(DATA FOR THIS EXERCISE begins)

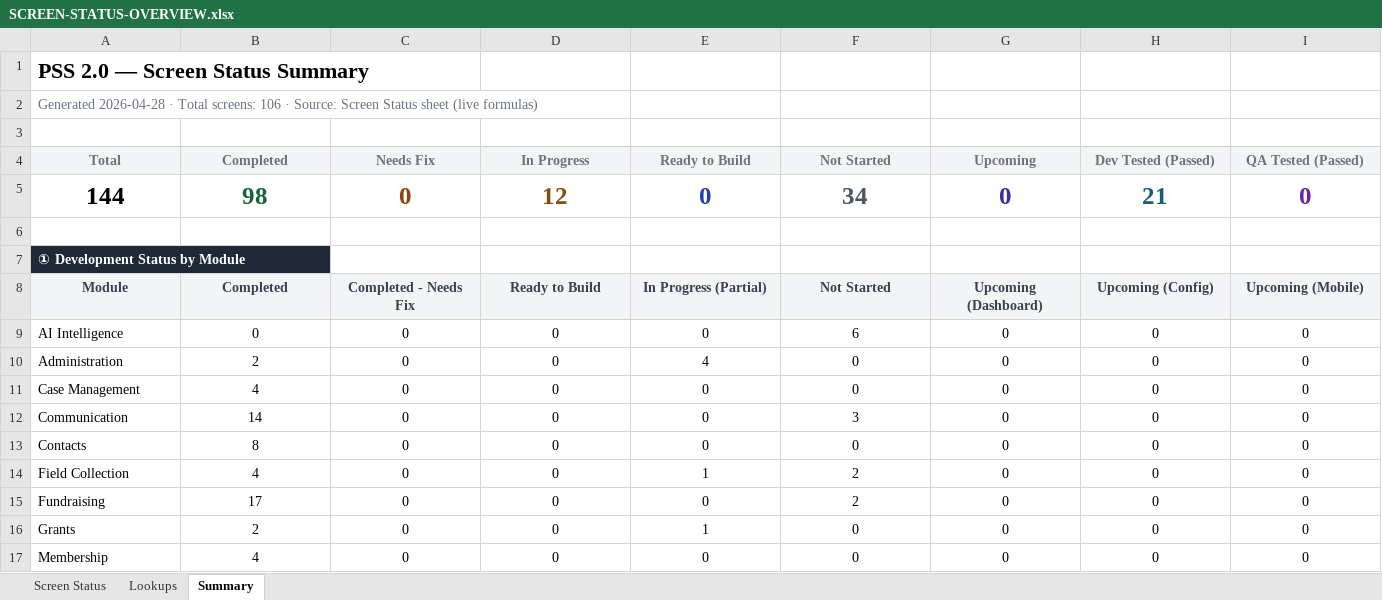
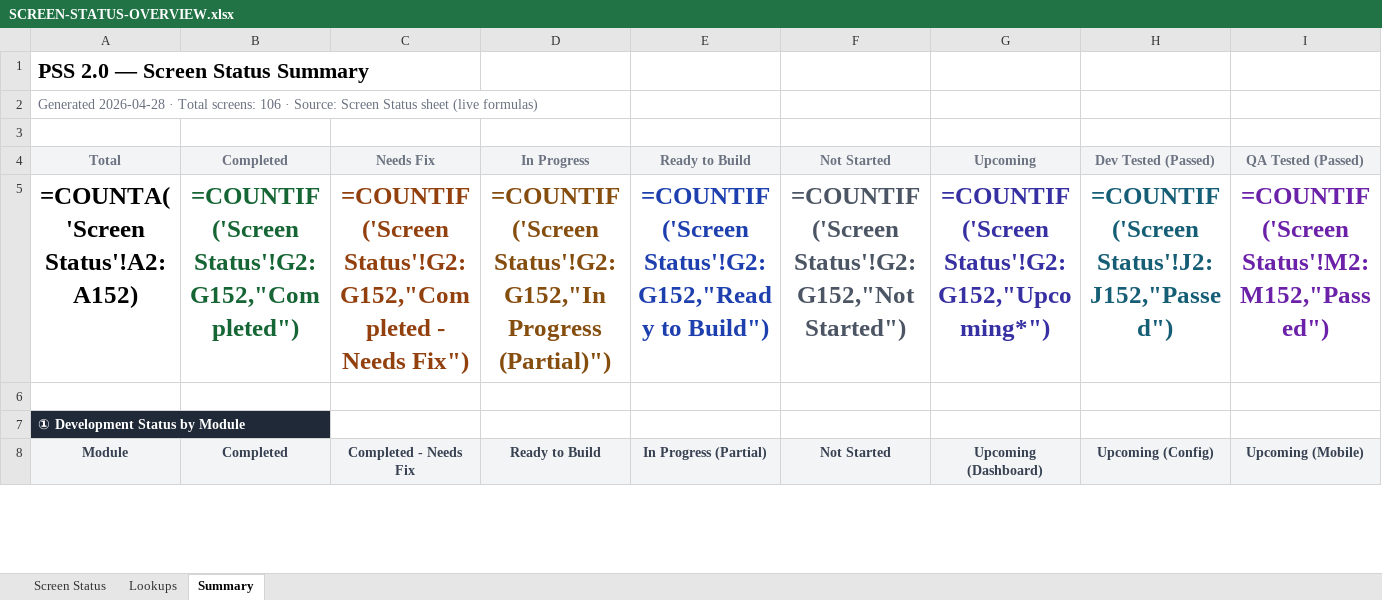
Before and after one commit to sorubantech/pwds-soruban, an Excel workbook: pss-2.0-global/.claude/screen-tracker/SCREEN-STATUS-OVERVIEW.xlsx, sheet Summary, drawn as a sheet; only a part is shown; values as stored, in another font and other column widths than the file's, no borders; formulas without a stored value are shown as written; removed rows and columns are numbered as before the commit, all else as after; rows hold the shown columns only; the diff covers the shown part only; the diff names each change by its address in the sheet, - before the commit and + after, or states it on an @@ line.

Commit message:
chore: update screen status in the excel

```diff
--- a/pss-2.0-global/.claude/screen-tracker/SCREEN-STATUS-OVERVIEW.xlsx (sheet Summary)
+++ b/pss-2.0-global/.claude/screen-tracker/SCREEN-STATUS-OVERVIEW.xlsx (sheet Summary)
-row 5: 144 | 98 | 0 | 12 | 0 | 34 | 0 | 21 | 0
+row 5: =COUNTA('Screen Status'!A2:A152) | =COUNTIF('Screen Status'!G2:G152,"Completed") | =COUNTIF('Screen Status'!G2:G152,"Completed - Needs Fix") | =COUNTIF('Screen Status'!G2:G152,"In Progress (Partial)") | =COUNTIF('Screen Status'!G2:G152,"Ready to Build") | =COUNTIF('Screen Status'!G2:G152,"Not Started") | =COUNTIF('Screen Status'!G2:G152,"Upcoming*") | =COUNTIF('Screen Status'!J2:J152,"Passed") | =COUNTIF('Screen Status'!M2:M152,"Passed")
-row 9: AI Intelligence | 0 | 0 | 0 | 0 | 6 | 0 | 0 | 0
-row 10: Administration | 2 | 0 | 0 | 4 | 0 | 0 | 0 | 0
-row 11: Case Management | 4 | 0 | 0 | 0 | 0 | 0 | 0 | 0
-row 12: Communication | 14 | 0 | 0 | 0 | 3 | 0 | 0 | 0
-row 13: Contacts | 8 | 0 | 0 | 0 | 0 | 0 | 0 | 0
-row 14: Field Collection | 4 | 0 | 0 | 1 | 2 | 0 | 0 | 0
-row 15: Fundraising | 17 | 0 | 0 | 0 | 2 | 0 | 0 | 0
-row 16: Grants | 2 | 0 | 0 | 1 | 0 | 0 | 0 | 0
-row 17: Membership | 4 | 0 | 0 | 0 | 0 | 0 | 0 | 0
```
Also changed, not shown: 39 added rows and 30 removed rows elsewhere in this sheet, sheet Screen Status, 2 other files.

(DATA FOR THIS EXERCISE ends)

**REQUIRED ACTION**
Repeat all the data as it stands, dropping any images it holds.

**EXERCISE RESPONSE**
Before and after one commit to sorubantech/pwds-soruban, an Excel workbook: pss-2.0-global/.claude/screen-tracker/SCREEN-STATUS-OVERVIEW.xlsx, sheet Summary, drawn as a sheet; only a part is shown; values as stored, in another font and other column widths than the file's, no borders; formulas without a stored value are shown as written; removed rows and columns are numbered as before the commit, all else as after; rows hold the shown columns only; the diff covers the shown part only; the diff names each change by its address in the sheet, - before the commit and + after, or states it on an @@ line.

Commit message:
chore: update screen status in the excel

```diff
--- a/pss-2.0-global/.claude/screen-tracker/SCREEN-STATUS-OVERVIEW.xlsx (sheet Summary)
+++ b/pss-2.0-global/.claude/screen-tracker/SCREEN-STATUS-OVERVIEW.xlsx (sheet Summary)
-row 5: 144 | 98 | 0 | 12 | 0 | 34 | 0 | 21 | 0
+row 5: =COUNTA('Screen Status'!A2:A152) | =COUNTIF('Screen Status'!G2:G152,"Completed") | =COUNTIF('Screen Status'!G2:G152,"Completed - Needs Fix") | =COUNTIF('Screen Status'!G2:G152,"In Progress (Partial)") | =COUNTIF('Screen Status'!G2:G152,"Ready to Build") | =COUNTIF('Screen Status'!G2:G152,"Not Started") | =COUNTIF('Screen Status'!G2:G152,"Upcoming*") | =COUNTIF('Screen Status'!J2:J152,"Passed") | =COUNTIF('Screen Status'!M2:M152,"Passed")
-row 9: AI Intelligence | 0 | 0 | 0 | 0 | 6 | 0 | 0 | 0
-row 10: Administration | 2 | 0 | 0 | 4 | 0 | 0 | 0 | 0
-row 11: Case Management | 4 | 0 | 0 | 0 | 0 | 0 | 0 | 0
-row 12: Communication | 14 | 0 | 0 | 0 | 3 | 0 | 0 | 0
-row 13: Contacts | 8 | 0 | 0 | 0 | 0 | 0 | 0 | 0
-row 14: Field Collection | 4 | 0 | 0 | 1 | 2 | 0 | 0 | 0
-row 15: Fundraising | 17 | 0 | 0 | 0 | 2 | 0 | 0 | 0
-row 16: Grants | 2 | 0 | 0 | 1 | 0 | 0 | 0 | 0
-row 17: Membership | 4 | 0 | 0 | 0 | 0 | 0 | 0 | 0
```
Also changed, not shown: 39 added rows and 30 removed rows elsewhere in this sheet, sheet Screen Status, 2 other files.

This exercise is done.